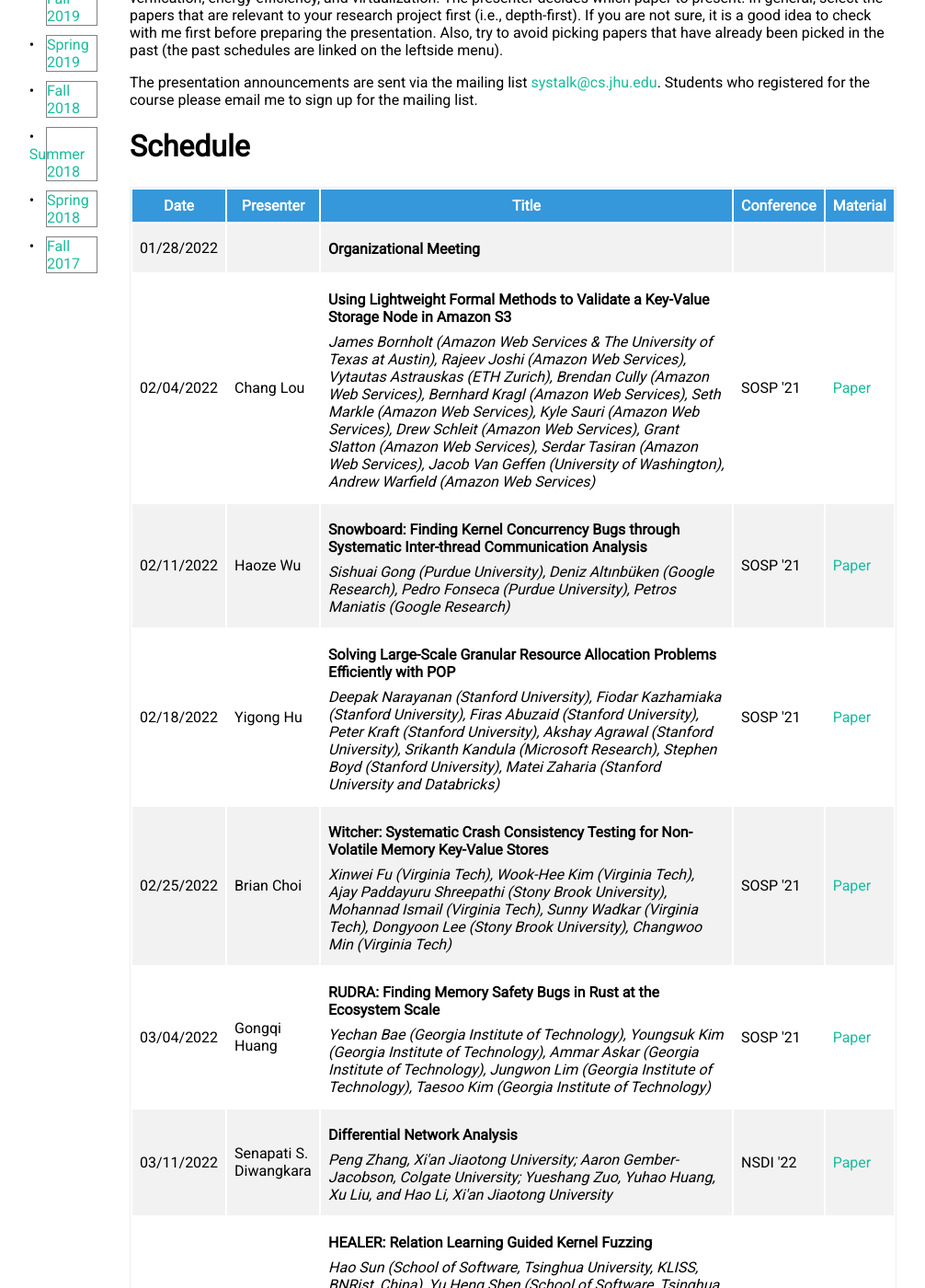
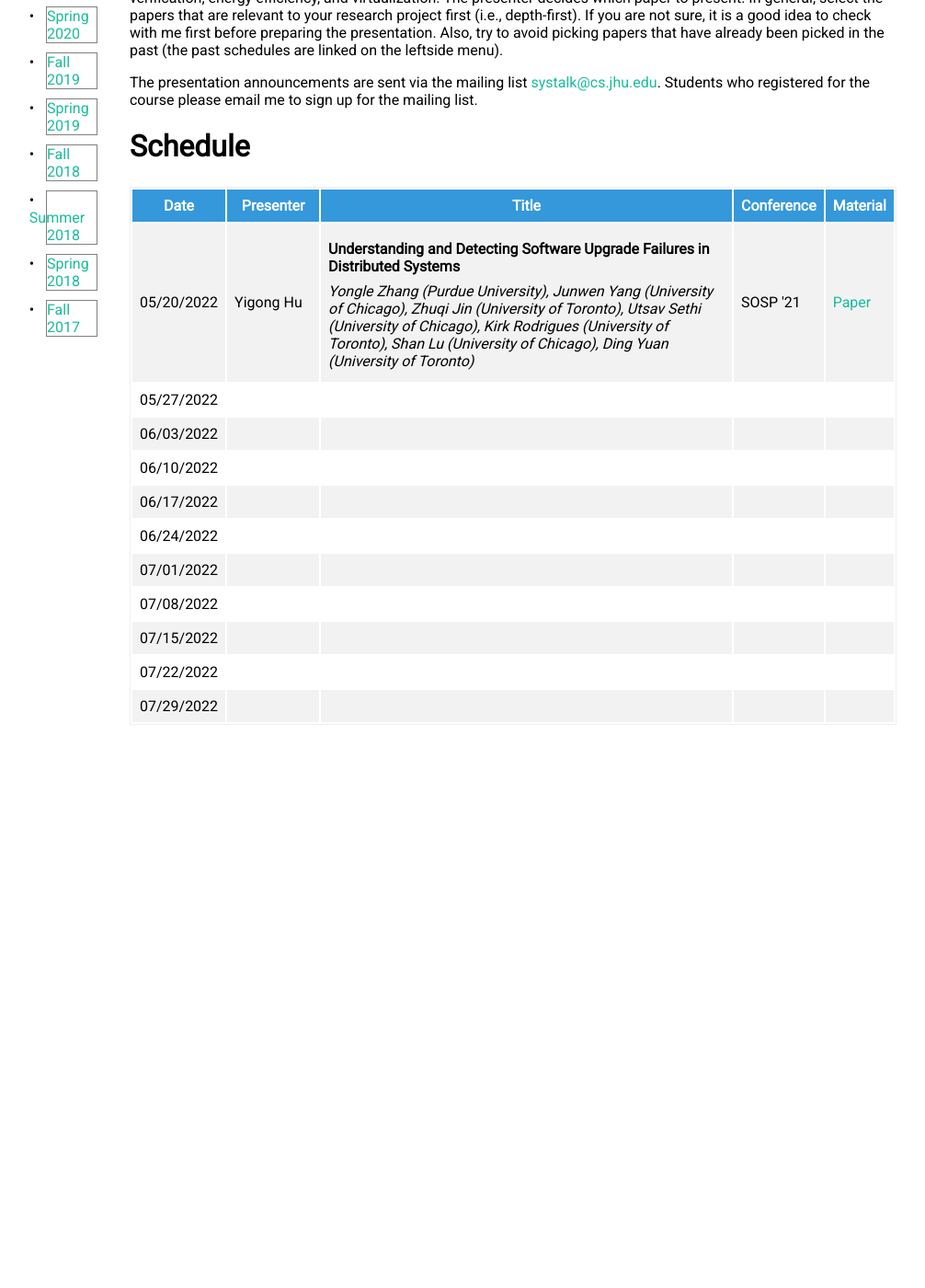
Before and after one commit to ryanphuang/CS817-WWW, a Jekyll site: the page built from index.html, in a window 1280 px wide and 1400 px high, scrolled down 553 px. Shown: the whole window at 92% size, without its empty margins (34-1040 px from the left). Built offline with Jekyll 4.4.1, drawn with Linux system fonts in a browser that asks for light colours; after the commit the page ends 1356 px from its top, so only the background shows below that; some of the changed text lies outside the part shown.

Commit message:
update schedule

```diff
--- a/_config.yml
+++ b/_config.yml
@@ -1,7 +1,7 @@
-semester: "Spring 2022"
+semester: "Summer 2022"
 title: "CS 817: Selected Topics in Systems Research"
 desc: "JHU Selected Topics in Systems Research"
-date_time: "Fridays 1:00-2:15pm"
+date_time: "Fridays 1:30-2:30pm"
 location: "Malone 338"
 instructor: "Prof. Ryan Huang"
 instructor_homepage: https://www.cs.jhu.edu/~huang
--- a/_includes/navbar.html
+++ b/_includes/navbar.html
@@ -1,5 +1,6 @@
 <ul class="semesters">
   {% assign url_prefix = "https://www.cs.jhu.edu/~huang/cs817" %}
+  {% if site.semester == "Summer 2022" %}<li class="current-semester">{% else %}<li>{% endif %}<a href="{{ url_prefix }}/summer22">Summer 2022</a></li>
   {% if site.semester == "Spring 2022" %}<li class="current-semester">{% else %}<li>{% endif %}<a href="{{ url_prefix }}/spring22">Spring 2022</a></li>
   {% if site.semester == "Fall 2021" %}<li class="current-semester">{% else %}<li>{% endif %}<a href="{{ url_prefix }}/fall21">Fall 2021</a></li>
   {% if site.semester == "Spring 2021" %}<li class="current-semester">{% else %}<li>{% endif %}<a href="{{ url_prefix }}/spring21">Spring 2021</a></li>
--- a/_includes/schedule.html
+++ b/_includes/schedule.html
@@ -4,143 +4,113 @@
     <th class="date">Date</th><th class="presenter">Presenter</th><th class="title">Title</th><th class="conference">Conference</th><th class="material">Material</th>
   </tr>
   <tr>
-    <td>01/28/2022</td>
+    <td>05/20/2022</td>
+    <td>Yigong Hu</td>
+    <td>
+      <p class="title">Understanding and Detecting Software Upgrade Failures in Distributed Systems</p>
+      <p class="authors">Yongle Zhang (Purdue University), Junwen Yang (University of Chicago), Zhuqi Jin (University of Toronto), Utsav Sethi (University of Chicago), Kirk Rodrigues (University of Toronto), Shan Lu (University of Chicago), Ding Yuan (University of Toronto)</p>
+    </td>
+    <td>SOSP '21</td>
+    <td><a href="https://dl.acm.org/doi/10.1145/3477132.3483577">Paper</a></td>
+  </tr>
+  <tr>
+    <td>05/27/2022</td>
     <td></td>
     <td>
-      <p class="title">Organizational Meeting</p>
+      <p class="title"></p>
       <p class="authors"></p>
     </td>
     <td></td>
     <td><a href="#"></a></td>
   </tr>
   <tr>
-    <td>02/04/2022</td>
-    <td>Chang Lou</td>
-    <td>
-      <p class="title">Using Lightweight Formal Methods to Validate a Key-Value Storage Node in Amazon S3</p>
-      <p class="authors">James Bornholt (Amazon Web Services & The University of Texas at Austin), Rajeev Joshi (Amazon Web Services), Vytautas Astrauskas (ETH Zurich), Brendan Cully (Amazon Web Services), Bernhard Kragl (Amazon Web Services), Seth Markle (Amazon Web Services), Kyle Sauri (Amazon Web Services), Drew Schleit (Amazon Web Services), Grant Slatton (Amazon Web Services), Serdar Tasiran (Amazon Web Services), Jacob Van Geffen (University of Washington), Andrew Warfield (Amazon Web Services)</p>
-    </td>
-    <td>SOSP '21</td>
-    <td><a href="https://dl.acm.org/doi/10.1145/3477132.3483540">Paper</a></td>
-  </tr>
-  <tr>
-    <td>02/11/2022</td>
-    <td>Haoze Wu</td>
-    <td>
-      <p class="title">Snowboard: Finding Kernel Concurrency Bugs through Systematic Inter-thread Communication Analysis</p>
-      <p class="authors">Sishuai Gong (Purdue University), Deniz Altınbüken (Google Research), Pedro Fonseca (Purdue University), Petros Maniatis (Google Research)</p>
-    </td>
-    <td>SOSP '21</td>
-    <td><a href="https://dl.acm.org/doi/10.1145/3477132.3483549">Paper</a></td>
-  </tr>
-  <tr>
-    <td>02/18/2022</td>
-    <td>Yigong Hu</td>
-    <td>
-      <p class="title">Solving Large-Scale Granular Resource Allocation Problems Efficiently with POP</p>
-      <p class="authors">Deepak Narayanan (Stanford University), Fiodar Kazhamiaka (Stanford University), Firas Abuzaid (Stanford University), Peter Kraft (Stanford University), Akshay Agrawal (Stanford University), Srikanth Kandula (Microsoft Research), Stephen Boyd (Stanford University), Matei Zaharia (Stanford University and Databricks)</p>
-    </td>
-    <td>SOSP '21</td>
-    <td><a href="https://dl.acm.org/doi/10.1145/3477132.3483588">Paper</a></td>
-  </tr>
-  <tr>
-    <td>02/25/2022</td>
-    <td>Brian Choi</td>
-    <td>
-      <p class="title">Witcher: Systematic Crash Consistency Testing for Non-Volatile Memory Key-Value Stores</p>
-      <p class="authors">Xinwei Fu (Virginia Tech), Wook-Hee Kim (Virginia Tech), Ajay Paddayuru Shreepathi (Stony Brook University), Mohannad Ismail (Virginia Tech), Sunny Wadkar (Virginia Tech), Dongyoon Lee (Stony Brook University), Changwoo Min (Virginia Tech)</p>
-    </td>
-    <td>SOSP '21</td>
-    <td><a href="https://dl.acm.org/doi/10.1145/3477132.3483556">Paper</a></td>
-  </tr>
-  <tr>
-    <td>03/04/2022</td>
-    <td>Gongqi Huang</td>
-    <td>
-      <p class="title">RUDRA: Finding Memory Safety Bugs in Rust at the Ecosystem Scale</p>
-      <p class="authors">Yechan Bae (Georgia Institute of Technology), Youngsuk Kim (Georgia Institute of Technology), Ammar Askar (Georgia Institute of Technology), Jungwon Lim (Georgia Institute of Technology), Taesoo Kim (Georgia Institute of Technology)</p>
-    </td>
-    <td>SOSP '21</td>
-    <td><a href="https://dl.acm.org/doi/10.1145/3477132.3483570">Paper</a></td>
-  </tr>
-  <tr>
-    <td>03/11/2022</td>
-    <td>Senapati S. Diwangkara</td>
-    <td>
-      <p class="title">Differential Network Analysis</p>
-      <p class="authors">Peng Zhang, Xi'an Jiaotong University; Aaron Gember-Jacobson, Colgate University; Yueshang Zuo, Yuhao Huang, Xu Liu, and Hao Li, Xi'an Jiaotong University</p>
-    </td>
-    <td>NSDI '22</td>
-    <td><a href="https://aaron.gember-jacobson.com/docs/nsdi2022dna.pdf">Paper</a></td>
-  </tr>
-  <tr>
-    <td>03/18/2022</td>
-    <td>Yuzhuo Jing</td>
-    <td>
-      <p class="title">HEALER: Relation Learning Guided Kernel Fuzzing</p>
-      <p class="authors">Hao Sun (School of Software, Tsinghua University, KLISS, BNRist, China), Yu Heng Shen (School of Software, Tsinghua University, KLISS, BNRist, China), Cong Wang (School of Software, Tsinghua University, KLISS, BNRist, China), Jianzhong Liu (School of Software, Tsinghua University, KLISS, BNRist, China), Yu Jiang (School of Software, Tsinghua University, KLISS, BNRist, China), Ting Chen (Center for Cybersecurity, University of Electronic Science and Technology of China, China), Aiguo Cui (Huawei Technologies Co Ltd, China)</p>
-    </td>
-    <td>SOSP '21</td>
-    <td><a href="https://dl.acm.org/doi/10.1145/3477132.3483547">Paper</a></td>
-  </tr>
-  <tr>
-    <td>03/25/2022</td>
+    <td>06/03/2022</td>
     <td></td>
     <td>
-      <p class="title"><i>Spring Break</i></p>
+      <p class="title"></p>
       <p class="authors"></p>
     </td>
     <td></td>
     <td><a href="#"></a></td>
   </tr>
   <tr>
-    <td>04/01/2022</td>
-    <td>Chang Lou</td>
+    <td>06/10/2022</td>
+    <td></td>
     <td>
-      <p class="title">Kangaroo: Caching Billions of Tiny Objects on Flash</p>
-      <p class="authors">Sara McAllister (Carnegie Mellon University), Benjamin Berg (Carnegie Mellon University), Julian Tutuncu-Macias (Carnegie Mellon University), Juncheng Yang (Carnegie Mellon University), Sathya Gunasekar (Facebook), Jimmy Lu (Facebook), Daniel Berger (University of Washington/ Microsoft Research), Nathan Beckmann (Carnegie Mellon University), Gregory R. Ganger (Carnegie Mellon University)</p>
+      <p class="title"></p>
+      <p class="authors"></p>
     </td>
-    <td>SOSP '21</td>
-    <td><a href="https://dl.acm.org/doi/10.1145/3477132.3483568">Paper</a></td>
+    <td></td>
+    <td><a href="#"></a></td>
   </tr>
   <tr>
-    <td>04/08/2022</td>
-    <td>Brian Choi</td>
+    <td>06/17/2022</td>
+    <td></td>
     <td>
-      <p class="title">Log-structured Protocols in Delos</p>
-      <p class="authors">Mahesh Balakrishnan (Facebook), Chen Shen (Facebook), Ahmed Jafri (Facebook), Suyog Mapara (Facebook), David Geraghty (Facebook), Jason Flinn (Facebook), Vidhya Venkat (Facebook), Ivailo Nedelchev (Facebook), Santosh Ghosh (Facebook), Mihir Dharamshi (Facebook), Jingming Liu (Facebook), Filip Gruszczynski (Facebook), Jun Li (Facebook), Rounak Tibrewal (Facebook), Ali Zaveri (Facebook), Rajeev Nagar (Facebook), Ahmed Yossef (Facebook), Francois Richard (Facebook), Yee Jiun Song (Facebook)</p>
+      <p class="title"></p>
+      <p class="authors"></p>
     </td>
-    <td>SOSP '21</td>
-    <td><a href="https://dl.acm.org/doi/10.1145/3477132.3483544">Paper</a></td>
+    <td></td>
+    <td><a href="#"></a></td>
   </tr>
   <tr>
-    <td>04/15/2022</td>
-    <td>Yigong Hu</td>
+    <td>06/24/2022</td>
+    <td></td>
     <td>
-      <p class="title">Syrup: User-Defined Scheduling Across the Stack</p>
-      <p class="authors">Kostis Kaffes (Stanford University), Jack Tigar Humphries (Stanford University), David Mazières (Stanford University), Christos Kozyrakis (Stanford University)</p>
+      <p class="title"></p>
+      <p class="authors"></p>
     </td>
-    <td>SOSP '21</td>
-    <td><a href="https://dl.acm.org/doi/10.1145/3477132.3483548">Paper</a></td>
+    <td></td>
+    <td><a href="#"></a></td>
   </tr>
   <tr>
-    <td>04/22/2022</td>
-    <td>Yuzhuo Jing</td>
+    <td>07/01/2022</td>
+    <td></td>
     <td>
-      <p class="title">When Idling is Ideal: Optimizing Tail-Latency for Highly-Dispersed Datacenter Workloads with Perséphone</p>
-      <p class="authors">Henri Maxime Demoulin (University of Pennsylvania), Joshua Fried (MIT CSAIL), Isaac Pedisich (Grammatech), Marios Kogias (Microsoft Research), Boon Thau Loo (University of Pennsylvania), Linh Thi Xuan Phan (University of Pennsylvania), Irene Zhang (Microsoft Research/University of Washington)</p>
+      <p class="title"></p>
+      <p class="authors"></p>
     </td>
-    <td>SOSP '21</td>
-    <td><a href="https://dl.acm.org/doi/10.1145/3477132.3483571">Paper</a></td>
+    <td></td>
+    <td><a href="#"></a></td>
   </tr>
   <tr>
-    <td>04/29/2022</td>
-    <td>Haoze Wu</td>
+    <td>07/08/2022</td>
+    <td></td>
     <td>
-      <p class="title">The Inflection Point Hypothesis: A Principled Debugging Approach for Locating the Root Cause of a Failure</p>
-      <p class="authors">Yongle Zhang (University of Toronto), Kirk Rodrigues (University of Toronto), Yu Luo (University of Toronto), Michael Stumm (University of Toronto), Ding Yuan (University of Toronto)</p>
+      <p class="title"></p>
+      <p class="authors"></p>
     </td>
-    <td>SOSP '19</td>
-    <td><a href="https://dl.acm.org/doi/10.1145/3341301.3359650">Paper</a></td>
+    <td></td>
+    <td><a href="#"></a></td>
+  </tr>
+  <tr>
+    <td>07/15/2022</td>
+    <td></td>
+    <td>
+      <p class="title"></p>
+      <p class="authors"></p>
+    </td>
+    <td></td>
+    <td><a href="#"></a></td>
+  </tr>
+  <tr>
+    <td>07/22/2022</td>
+    <td></td>
+    <td>
+      <p class="title"></p>
+      <p class="authors"></p>
+    </td>
+    <td></td>
+    <td><a href="#"></a></td>
+  </tr>
+  <tr>
+    <td>07/29/2022</td>
+    <td></td>
+    <td>
+      <p class="title"></p>
+      <p class="authors"></p>
+    </td>
+    <td></td>
+    <td><a href="#"></a></td>
   </tr>
 </table>
```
——
» Exercise aim: Where a line of the records holds the word "schedule", copy that line.

» Answer section:
update schedule
--- a/_includes/schedule.html
+++ b/_includes/schedule.html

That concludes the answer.